A closer view of Australia’s smoke plume on Jan. 6. Partially hidden by clouds, New Zealand is visible below the plume’s center. Credit Michael Benson/Japanese Meteorological Agency

I have a pastime, one that used to give me considerable pleasure, but lately it has morphed into a source of anxiety, even horror: earth-watching.

Let me explain.

The earth from space is an incomparably lovely sight. I mean the whole planet, pole to pole, waxing and waning and rotating in that time-generating way it has, and not the views from the International Space Station, which is in a low orbit about 200 miles up and gives us only part of the whole.

My earth-watching, made possible by NOAA and Colorado State University websites, originates in three geostationary weather satellites parked in exceedingly high orbits above the Equator.…  Seguir leyendo »

Una escena de la película de 1929 “La mujer en la Luna" ["Frau im Mond"] de Fritz Lang Credit Kino Lorber

La mayoría de las grandes hazañas, ya sean personales o colectivas, suceden luego de varios ensayos. Algunas ocurren cuando se le da rienda suelta a la imaginación. El 50 aniversario del alunizaje del Apolo 11 ofrece una grandiosa oportunidad para examinar cómo es que una rama entera de la ficción especulativa —novelas, cuentos cortos y también largometrajes— se encuentra detrás de las primeras huellas humanas en otro mundo.

Las obras de ficción no son particularmente conocidas por haber influido en eventos históricos. Sin embargo, algo de la ciencia espacial básica y rudimentaria, implícita en lo profundo de la historia del desarrollo del Saturno V —el imponente cohete de cinco etapas que transportó a Neil Armstrong, Buzz Aldrin y Michael Collins a la Luna hace cincuenta años— se financió con el presupuesto de la primera película de ciencia ficción que plasmó dicha travesía en términos realistas.…  Seguir leyendo »

NASA’s newest marvel, a one-ton rover named Curiosity, has been set down with all the delicacy of a carton of eggs on the surface of Mars. The perfect landing came after a complex series of automated maneuvers that had been tagged the “seven minutes of terror,” but that in the end were executed so flawlessly as to render the mission’s Earthly handlers speechless with relief. There wasn’t even a single error to report.

On such evidence it could easily seem that planetary exploration is in the full bloom of vigorous good health under American leadership, thank you very much. There’s little doubt that during the last decade the genre of robotic space exploration has reached an apex of achievement.…  Seguir leyendo »

Fifty years ago Tuesday, an obscure Soviet Air Force lieutenant named Yuri Gagarin climbed onboard an eminently conventional form of transport — a converted city bus — and headed toward another order of vehicle altogether: a towering rocket, on top of which was mounted a gleaming spherical Vostok capsule encased in a pointed fairing.

According to Soviet media, upon exiting at the launch pad Gagarin made a spontaneous speech stuffed with patriotic fervor.
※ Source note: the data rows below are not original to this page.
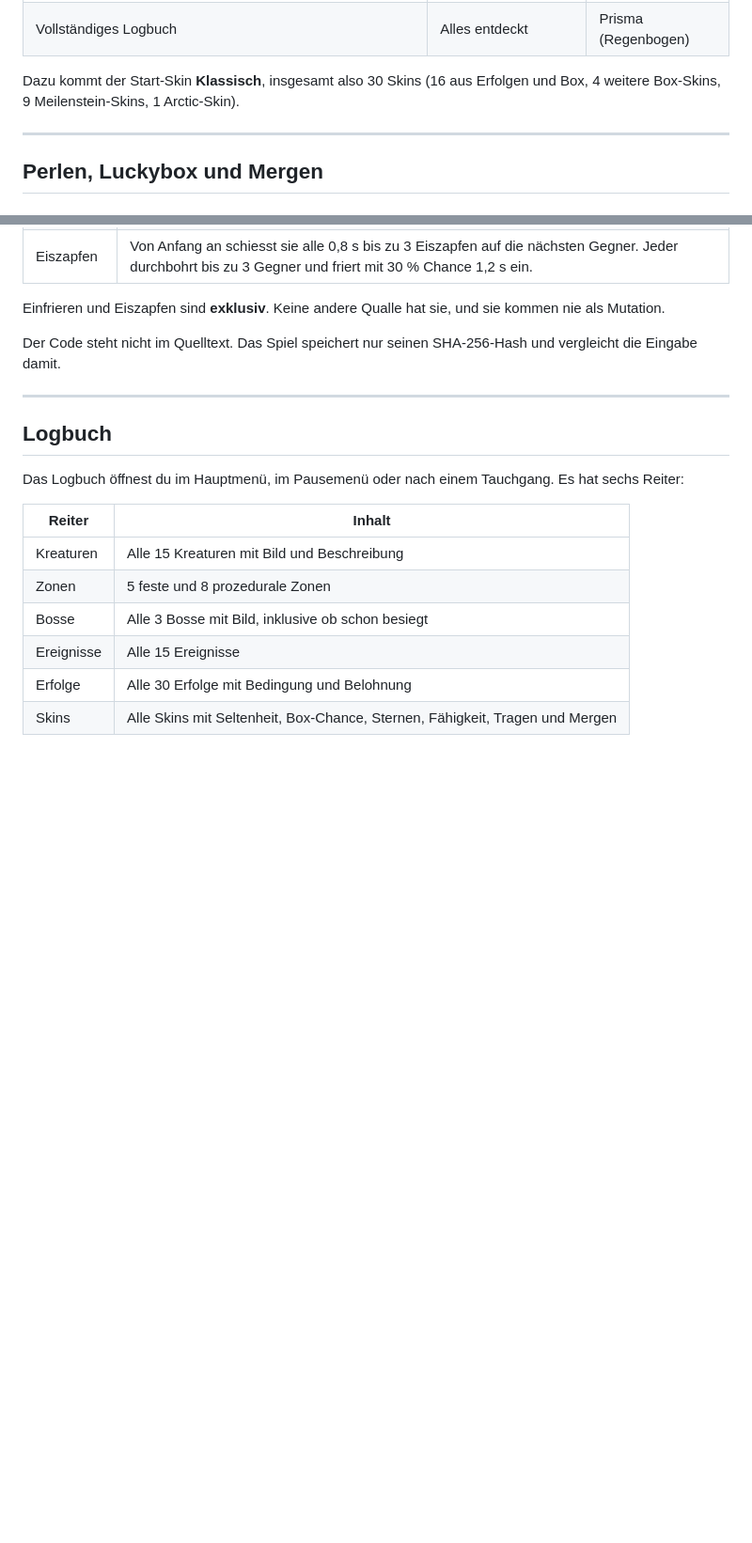
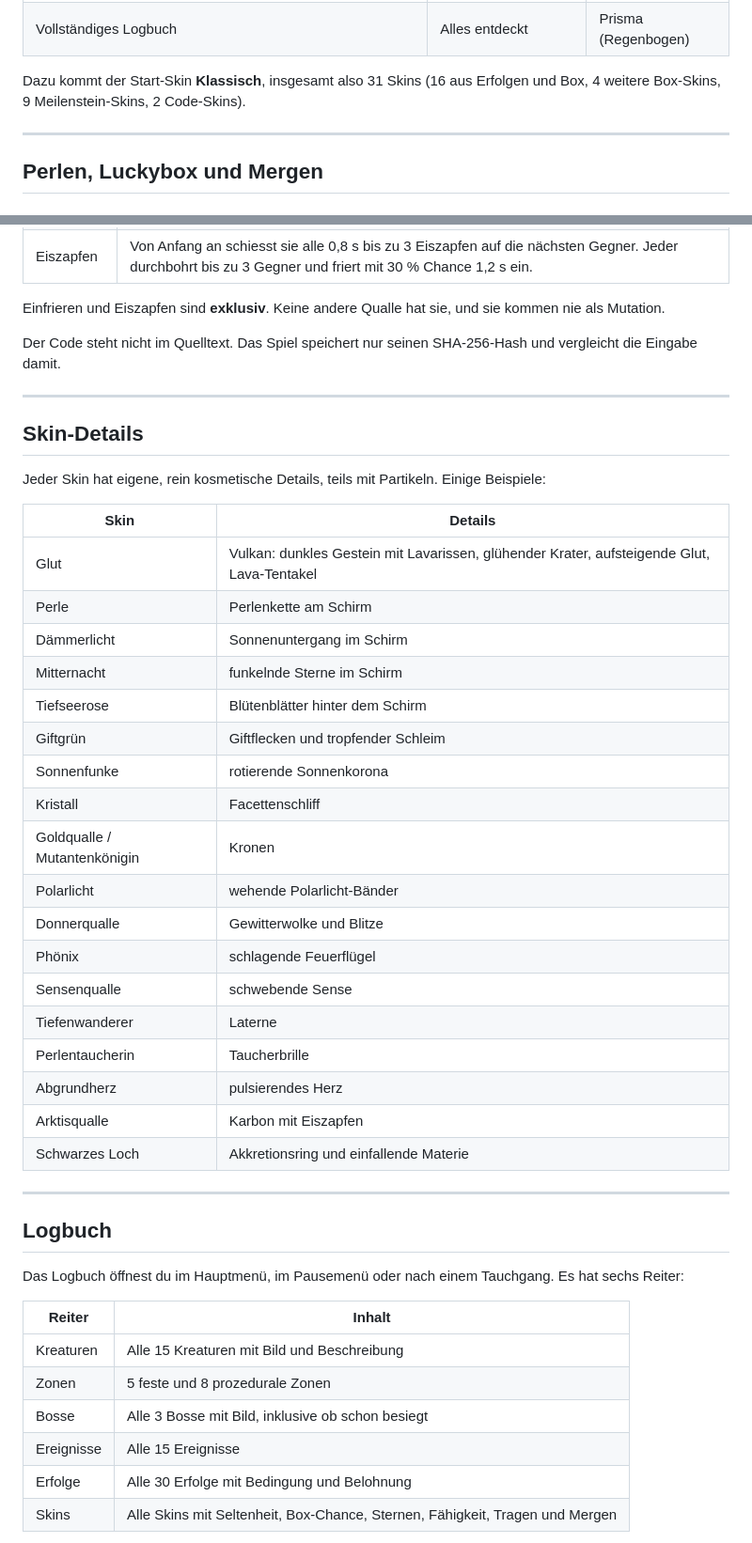
Before and after one commit to ArcticStorm243/Tiefgang, a Markdown page: README.md, 2 parts joined by grey strips. Shown at 94% size. GitHub-like rendering; blank space fills up the shorter version.

Commit message:
Document skin details and Black Hole skin

```diff
--- a/README.md
+++ b/README.md
@@ -228,7 +228,7 @@ Erfolge werden automatisch freigeschaltet. Die meisten geben einen neuen **Skin*
 | Forschungsdrang | Logbuch zur Hälfte gefüllt | Sternenstaub (funkelt) |
 | Vollständiges Logbuch | Alles entdeckt | Prisma (Regenbogen) |
 
-Dazu kommt der Start-Skin **Klassisch**, insgesamt also 30 Skins (16 aus Erfolgen und Box, 4 weitere Box-Skins, 9 Meilenstein-Skins, 1 Arctic-Skin).
+Dazu kommt der Start-Skin **Klassisch**, insgesamt also 31 Skins (16 aus Erfolgen und Box, 4 weitere Box-Skins, 9 Meilenstein-Skins, 2 Code-Skins).
 
 ---
 
@@ -353,6 +373,33 @@ Diese Skins bekommst du nur durch Spielen. Ihre Fähigkeit ist **sofort aktiv**.
 Einfrieren und Eiszapfen sind **exklusiv**. Keine andere Qualle hat sie, und sie kommen nie als Mutation.
 
 Der Code steht nicht im Quelltext. Das Spiel speichert nur seinen SHA-256-Hash und vergleicht die Eingabe damit.
+
+---
+
+## Skin-Details
+
+Jeder Skin hat eigene, rein kosmetische Details, teils mit Partikeln. Einige Beispiele:
+
+| Skin | Details |
+|---|---|
+| Glut | Vulkan: dunkles Gestein mit Lavarissen, glühender Krater, aufsteigende Glut, Lava-Tentakel |
+| Perle | Perlenkette am Schirm |
+| Dämmerlicht | Sonnenuntergang im Schirm |
+| Mitternacht | funkelnde Sterne im Schirm |
+| Tiefseerose | Blütenblätter hinter dem Schirm |
+| Giftgrün | Giftflecken und tropfender Schleim |
+| Sonnenfunke | rotierende Sonnenkorona |
+| Kristall | Facettenschliff |
+| Goldqualle / Mutantenkönigin | Kronen |
+| Polarlicht | wehende Polarlicht-Bänder |
+| Donnerqualle | Gewitterwolke und Blitze |
+| Phönix | schlagende Feuerflügel |
+| Sensenqualle | schwebende Sense |
+| Tiefenwanderer | Laterne |
+| Perlentaucherin | Taucherbrille |
+| Abgrundherz | pulsierendes Herz |
+| Arktisqualle | Karbon mit Eiszapfen |
+| Schwarzes Loch | Akkretionsring und einfallende Materie |
 
 ---
 
```
Also changed, not shown: other parts of README.md (+20 -0 lines).
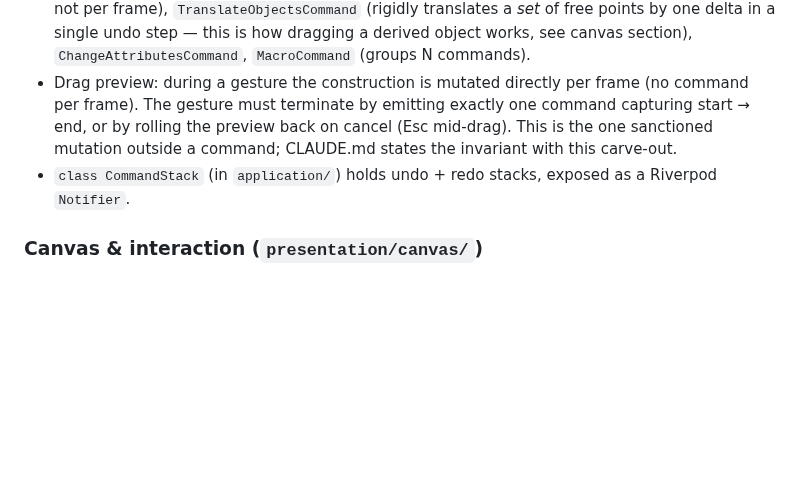
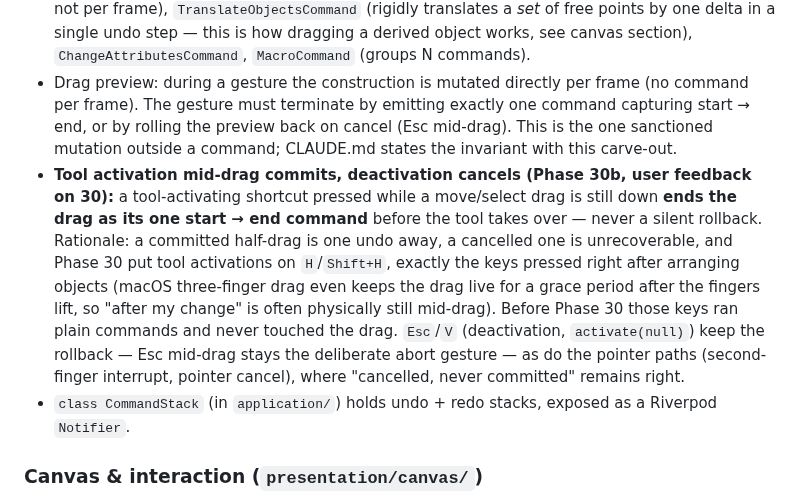
Before and after one commit to steveSuave/regula, a Markdown page: docs/PLAN.md, the part around the change. GitHub-like rendering; blank space fills up the shorter version.

Commit message:
Spec Phase 30b in PLAN/TODO: commit in-progress drag on tool activation
Co-Authored-By: Claude Fable 5 <noreply@anthropic.com>

```diff
--- a/docs/PLAN.md
+++ b/docs/PLAN.md
@@ -86,6 +86,7 @@ The `domain/` layer must not import `package:flutter/*`. This is the boundary th
 - `abstract class Command { void apply(Construction c); void undo(Construction c); }`
 - Concrete commands: `AddObjectCommand`, `DeleteObjectsCommand` (cascades to dependents — captures their full state for restore), `MoveFreePointCommand` (one command per drag gesture, not per frame), `TranslateObjectsCommand` (rigidly translates a *set* of free points by one delta in a single undo step — this is how dragging a derived object works, see canvas section), `ChangeAttributesCommand`, `MacroCommand` (groups N commands).
 - Drag preview: during a gesture the construction is mutated directly per frame (no command per frame). The gesture must terminate by emitting exactly one command capturing start → end, or by rolling the preview back on cancel (Esc mid-drag). This is the one sanctioned mutation outside a command; CLAUDE.md states the invariant with this carve-out.
+- **Tool activation mid-drag commits, deactivation cancels (Phase 30b, user feedback on 30):** a tool-activating shortcut pressed while a move/select drag is still down **ends the drag as its one start → end command** before the tool takes over — never a silent rollback. Rationale: a committed half-drag is one undo away, a cancelled one is unrecoverable, and Phase 30 put tool activations on `H`/`Shift+H`, exactly the keys pressed right after arranging objects (macOS three-finger drag even keeps the drag live for a grace period after the fingers lift, so "after my change" is often physically still mid-drag). Before Phase 30 those keys ran plain commands and never touched the drag. `Esc`/`V` (deactivation, `activate(null)`) keep the rollback — Esc mid-drag stays the deliberate abort gesture — as do the pointer paths (second-finger interrupt, pointer cancel), where "cancelled, never committed" remains right.
 - `class CommandStack` (in `application/`) holds undo + redo stacks, exposed as a Riverpod `Notifier`.
 
 ### Canvas & interaction (`presentation/canvas/`)
```
Also changed, not shown: docs/TODO.md (+4 -0 lines).
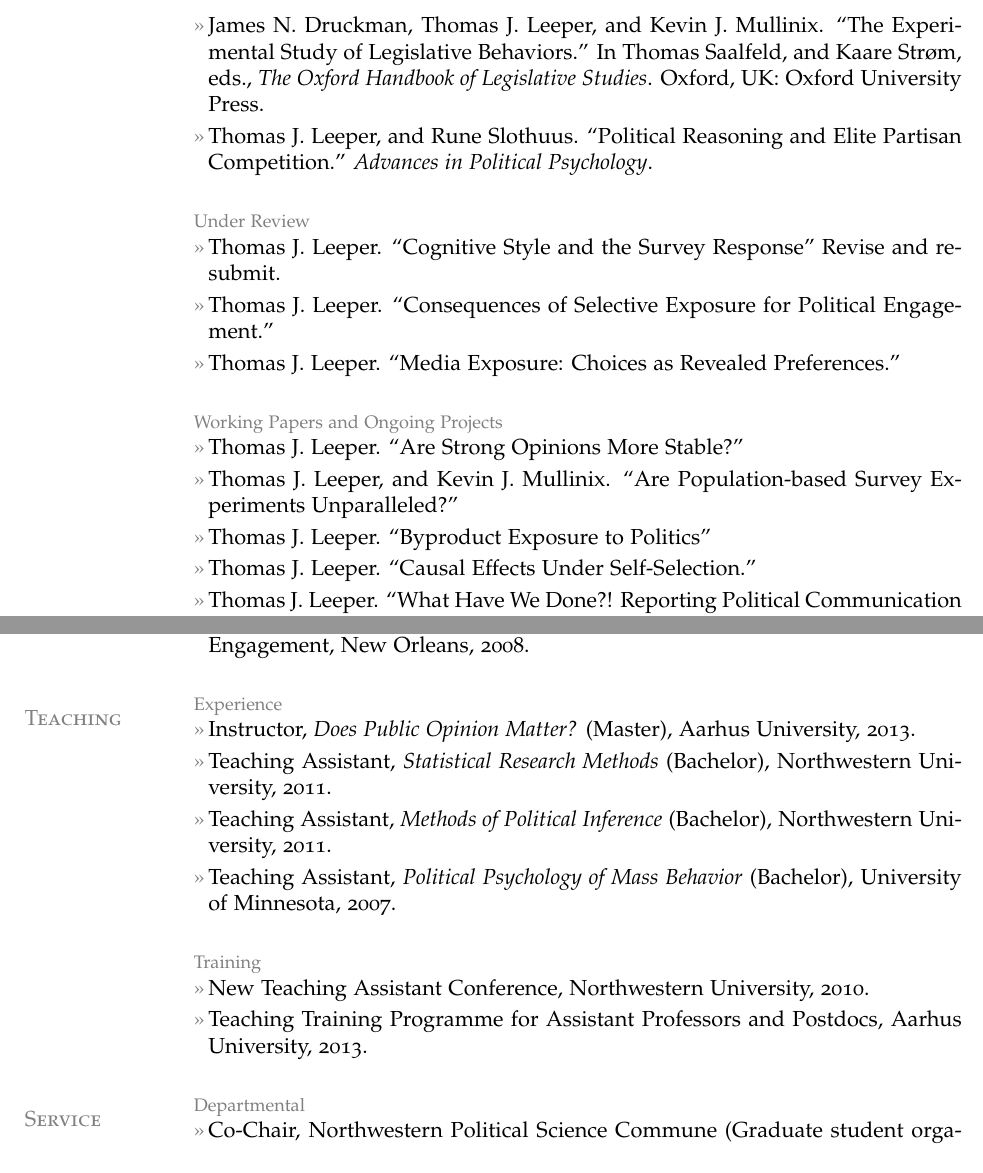
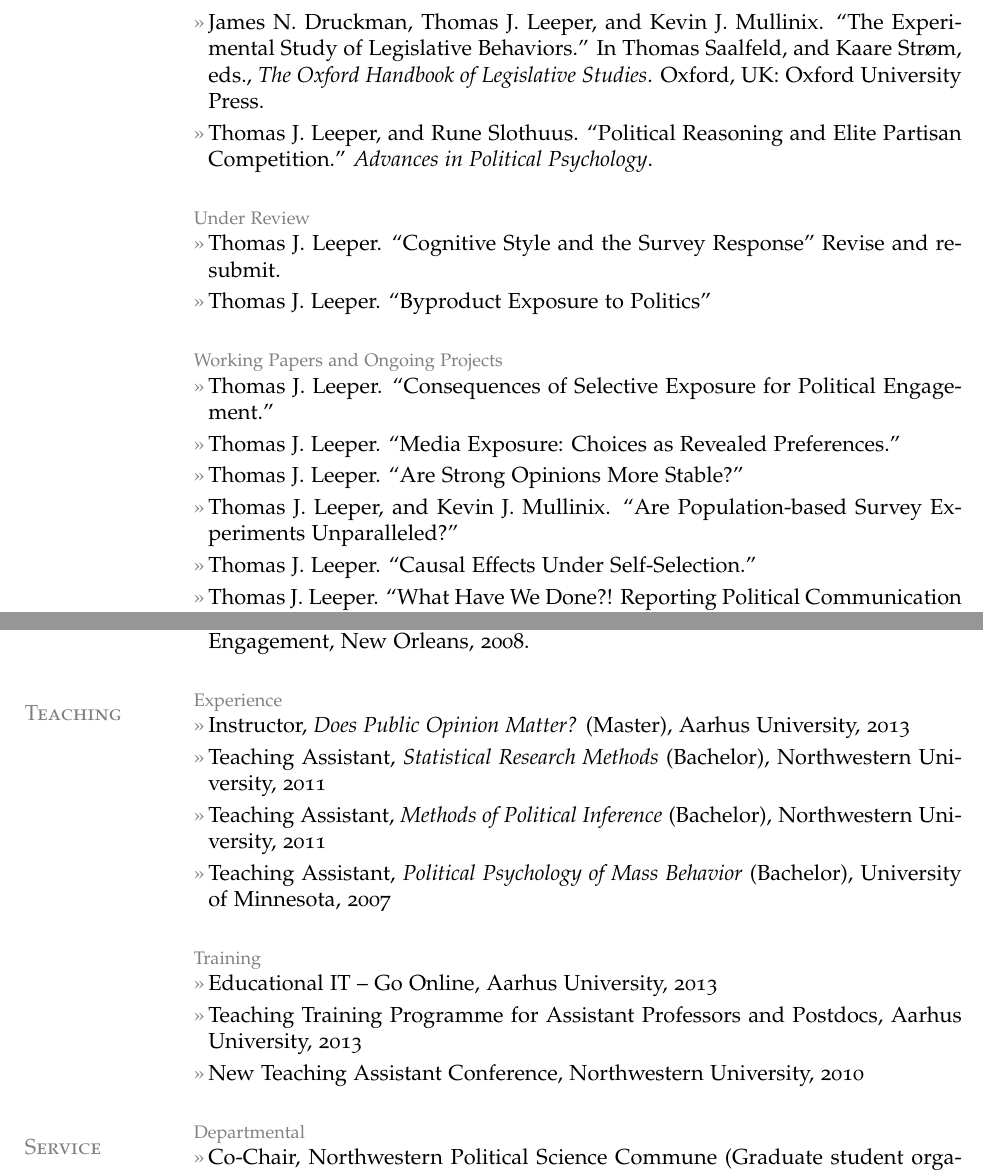
Before and after one commit to leeper/leeper.github.io, a LaTeX CV (cv/cv.tex): two parts of pages 2 and 5 of 6, joined at a grey line, cut so that both start at the same text. Compiled offline with pdfLaTeX.

Commit message:
update CV

```diff
--- a/cv/cv.tex
+++ b/cv/cv.tex
@@ -84,13 +85,13 @@ Web: \href{http://www.thomasleeper.com/}{http://www.thomasleeper.com/}\\
 
 \topic{Under Review}
 \entry{Thomas J. Leeper. ``Cognitive Style and the Survey Response'' Revise and resubmit.}
+\entry{Thomas J. Leeper. ``Byproduct Exposure to Politics''}
+
+\topic{Working Papers and Ongoing Projects}
 \entry{Thomas J. Leeper. ``Consequences of Selective Exposure for Political Engagement.''}
 \entry{Thomas J. Leeper. ``Media Exposure: Choices as Revealed Preferences.''}
-
-\topic{Working Papers and Ongoing Projects}
 \entry{Thomas J. Leeper. ``Are Strong Opinions More Stable?''}
 \entry{Thomas J. Leeper, and Kevin J. Mullinix. ``Are Population-based Survey Experiments Unparalleled?''}
-\entry{Thomas J. Leeper. ``Byproduct Exposure to Politics''}
 \entry{Thomas J. Leeper. ``Causal Effects Under Self-Selection.''}
 \entry{Thomas J. Leeper. ``What Have We Done?! Reporting Political Communication Experiments.''}
 \entry{Jason Seawright and Thomas J. Leeper. ``Multi-Causal Matching for Causal Effects in Observational Studies.''}
@@ -171,17 +172,18 @@ Web: \href{http://www.thomasleeper.com/}{http://www.thomasleeper.com/}\\
 
 \section{Teaching}
 \topic{Experience}
-%\entry{Instructor, {\em Contemporary Issues in American Politics} (Master), Aarhus University, 2014.}
-%%\entry{Instructor, {\em Experimentation and Causal Inference} (Master), Aarhus University, 2014.}
-%\entry{Instructor, {\em Quantitative Data Analysis} (Master), Aarhus University, 2014.}
-\entry{Instructor, {\em Does Public Opinion Matter?} (Master), Aarhus University, 2013.}
-\entry{Teaching Assistant, {\em Statistical Research Methods} (Bachelor), Northwestern University, 2011.} % Jason Seawright
-\entry{Teaching Assistant, {\em Methods of Political Inference} (Bachelor), Northwestern University, 2011.} % Jim Mahoney
-\entry{Teaching Assistant, {\em Political Psychology of Mass Behavior} (Bachelor), University of Minnesota, 2007.} % Chris Galdieri
+%\entry{Instructor, {\em Contemporary Issues in American Politics} (Master), Aarhus University, 2014}
+%\entry{Instructor, {\em Experimentation and Causal Inference} (Master), Aarhus University, 2014}
+%\entry{Instructor, {\em Quantitative Data Analysis} (Master), Aarhus University, 2014}
+\entry{Instructor, {\em Does Public Opinion Matter?} (Master), Aarhus University, 2013}
+\entry{Teaching Assistant, {\em Statistical Research Methods} (Bachelor), Northwestern University, 2011} % Jason Seawright
+\entry{Teaching Assistant, {\em Methods of Political Inference} (Bachelor), Northwestern University, 2011} % Jim Mahoney
+\entry{Teaching Assistant, {\em Political Psychology of Mass Behavior} (Bachelor), University of Minnesota, 2007} % Chris Galdieri
 
 \topic{Training}
-\entry{New Teaching Assistant Conference, Northwestern University, 2010.}
-\entry{Teaching Training Programme for Assistant Professors and Postdocs, Aarhus University, 2013.}
+\entry{Educational IT -- Go Online, Aarhus University, 2013}
+\entry{Teaching Training Programme for Assistant Professors and Postdocs, Aarhus University, 2013}
+\entry{New Teaching Assistant Conference, Northwestern University, 2010}
 
 
 \section{Service}
```
Also changed, not shown: cv/cv.pdf, cv/cv.tex (1 more changed lines), 2 other files.
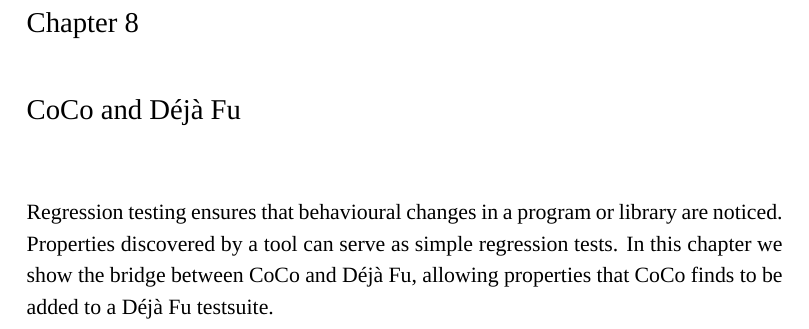
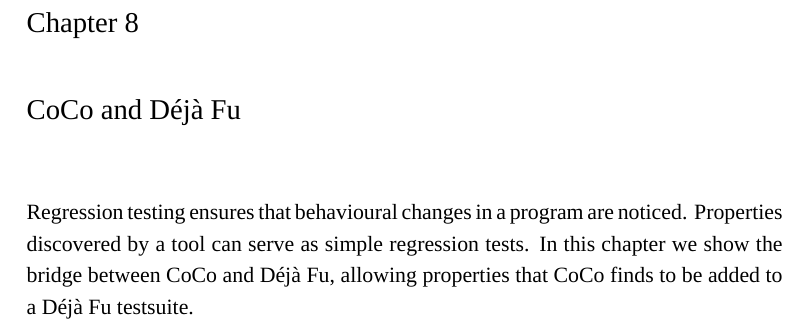
Before and after one commit to barrucadu/phd, a LaTeX thesis (thesis/main.tex, which reads thesis/coco_and_dejafu.tex): part of page 31 of 39, cut so that both start at the same text. Compiled offline with XeLaTeX; a missing font is replaced by an installed copy or a similar font.

Commit message:
Reword chapter 8 intro

```diff
--- a/thesis/coco_and_dejafu.tex
+++ b/thesis/coco_and_dejafu.tex
@@ -1,5 +1,4 @@
-\chapstart Regression testing ensures that behavioural changes in a program or
-library are noticed.  Properties discovered by a tool can serve as simple
-regression tests.  In this chapter we show the bridge between CoCo and
-\dejafu{}, allowing properties that CoCo finds to be added to a \dejafu{}
-testsuite.
+\chapstart Regression testing ensures that behavioural changes in a program are
+noticed.  Properties discovered by a tool can serve as simple regression tests.
+In this chapter we show the bridge between CoCo and \dejafu{}, allowing
+properties that CoCo finds to be added to a \dejafu{} testsuite.
```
Except it didn’t happen: His ghost-written oration had been taped in Moscow weeks earlier and only broadcast later that day. What he really did was order the driver to stop on its way to the pad, exit, and relieve himself on the rear tire.…  Seguir leyendo »